This type of cheese mold is vegan and in a liquid form. Apply directly into the medium you are using to make vegan blue cheese. Some people like to spray it on, after diluting it with a little water. The PRB6 Strain is a liquid form of Penicillium Roqueforti that has a blue-green color, grows fast, and a strong blue flavor.
|Blue cheeses- gorgonzola roquefort danablue|
|Soft cheeses- brie or camembert|
|Penicillium Candidum Neige||
|French and goat cheeses- brie and camembert|
|Penicillium Candidum HP 6 *vegan & dairy-free||
|Mixed-mold cheeses- baby brie and camembert|
|Penicillium Candidum ABL||
|Thin rinds and soft cheeses- brie and camembert|
|Penicillium Roqueforti *vegan strain||
|Blue cheeses- gorgonzola roquefort danablue|
|Penicillium Candidum Sam 3 2-10 Size||
|Soft cheeses- brie and camembert|
Why is cheese mold important?
Cheese mold gives cheeses their specific texture and flavor. Molds are typically applied to the outside of the cheese to form a crust. There are many different kinds of molds as we listed in our table above that are used to make the variety of cheeses. In order for certain kinds of cheeses to develop their unique flavors, they require cheese molds to age like soft-ripened cheeses (brie) or blue cheeses (gorgonzola). Once you’ve decided which cheese recipe you’d like to try, be sure to reference our chart to guide you in finding the mold you will need to get your desired cheese.
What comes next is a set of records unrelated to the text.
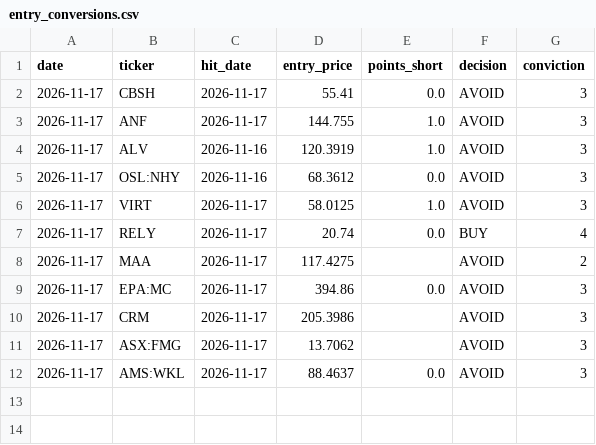
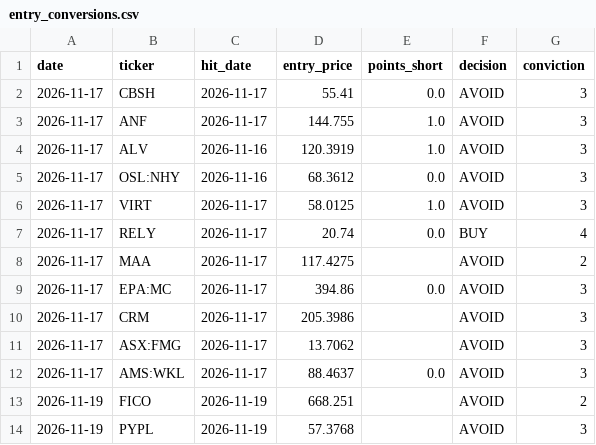
Before and after one commit to oskarajaspinall-cell/paper-portfolio, a CSV file: portfolio/entry_conversions.csv, drawn as a sheet.

```diff
--- a/portfolio/entry_conversions.csv
+++ b/portfolio/entry_conversions.csv
@@ -12 +12,3 @@ date,ticker,hit_date,entry_price,points_short,decision,conviction
 2026-11-17,AMS:WKL,2026-11-17,88.4637,0.0,AVOID,3
+2026-11-19,FICO,2026-11-19,668.251,,AVOID,2
+2026-11-19,PYPL,2026-11-19,57.3768,,AVOID,3
```
Also changed, not shown: portfolio/decisions.csv, portfolio/entry_watch.csv, 32 other files.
What cheese mold will I need?
The type of cheese you will be making will help determine which cheese mold you will need. For example, if you plan on making blue cheeses then we recommend using Penicillium Roqueforti. We also carry vegan and dairy-free options for those with dietary restrictions. If you need further assistance, allow The CheeseMaker will help you in your cheesemaking journey!
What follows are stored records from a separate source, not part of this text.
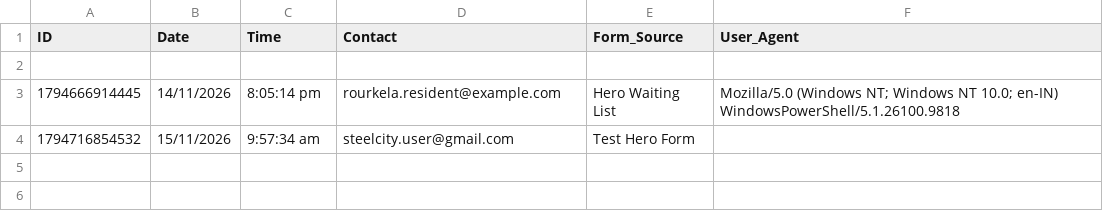
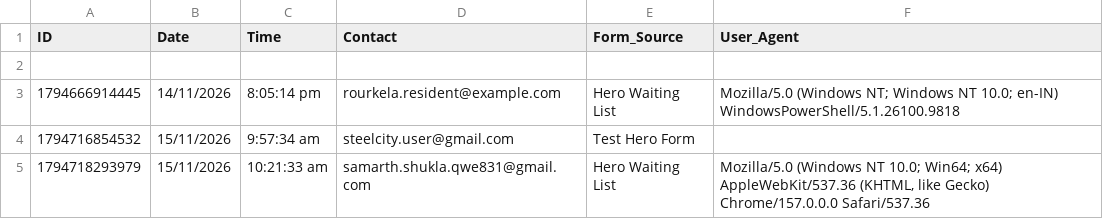
Before and after one commit to HoocAI/Apnazo-Landing-Page, a CSV file: data/leads.csv, drawn as a sheet; the diff names each change by its address in the sheet, - before the commit and + after, or states it on an @@ line.

Commit message:
feat: add initial leads data in CSV and JSON formats

```diff
--- a/data/leads.csv
+++ b/data/leads.csv
+row 5: 1794718293979 | 15/11/2026 | 10:21:33 am | samarth.shukla.qwe831@gmail.com | Hero Waiting List | Mozilla/5.0 (Windows NT 10.0; Win64; x64) AppleWebKit/537.36 (KHTML, like Gecko) Chrome/157.0.0.0 Safari/537.36
```
Also changed, not shown: 1 other file.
Is cheese mold the same as cheese culture?
Oftentimes, if you are new to cheesemaking you may get cheese molds and cheese cultures confused. While cheese mold is primarily applied to the outside of the cheese, cheese culture is used to help form the substance of the cheese inside. Cheese culture is used to help good bacteria in the milk flourish and leads to a more rich and developed flavor. It’s a group of specific bacteria strains that are put together for making a specific cheese. 6
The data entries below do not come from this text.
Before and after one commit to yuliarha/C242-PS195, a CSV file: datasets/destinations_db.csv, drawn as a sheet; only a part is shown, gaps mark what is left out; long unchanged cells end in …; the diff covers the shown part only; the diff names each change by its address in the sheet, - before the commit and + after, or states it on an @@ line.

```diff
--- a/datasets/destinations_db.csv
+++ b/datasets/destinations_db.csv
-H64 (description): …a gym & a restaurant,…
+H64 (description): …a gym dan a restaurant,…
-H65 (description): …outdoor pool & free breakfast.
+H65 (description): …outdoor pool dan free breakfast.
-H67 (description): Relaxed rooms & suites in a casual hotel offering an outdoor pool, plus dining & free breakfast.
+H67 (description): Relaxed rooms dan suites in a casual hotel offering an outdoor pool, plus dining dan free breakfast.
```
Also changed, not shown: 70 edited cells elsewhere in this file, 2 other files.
What cheeses are made with mold?
Most cheeses are made by adding bacteria, but there are a select few that have added mold to them. Although not all cheeses require mold for production, it is still important to note which ones do. To name a few, cheeses such as gorgonzola, stilton, brie, roquefort, blue, and camembert contain mold in the manufacturing process. However, you may be wondering: is consuming cheese with mold safe to eat? If the cheese requires it in the production process then it is completely safe. On the other hand, if the mold is not part of the cheesemaking process but rather starts to grow from spoilage and changes the look, texture, or odor of the cheese in an unnatural way, this signifies it’s gone bad and is most likely not safe to consume. Use your best judgement and proceed with caution when determining which molds are edible and which ones are not.
What other cheese molds are there and what are they used for?
The most common type of cheese molds are the white molds that grow on top of the outer layer of Brie, Camembert or blue cheeses (Gorgonzola or Roquefort). Other types of cheese molds that we offer are cheese moulds or presses which help formulate the shape of the cheese. Whether you’re going for a pyramid shape or oval form, we have a variety of different cheese moulds available in both plastic and stainless steel to help you reach your desired cheese shape. Browse our cheese mould products here to simplify your cheesemaking process!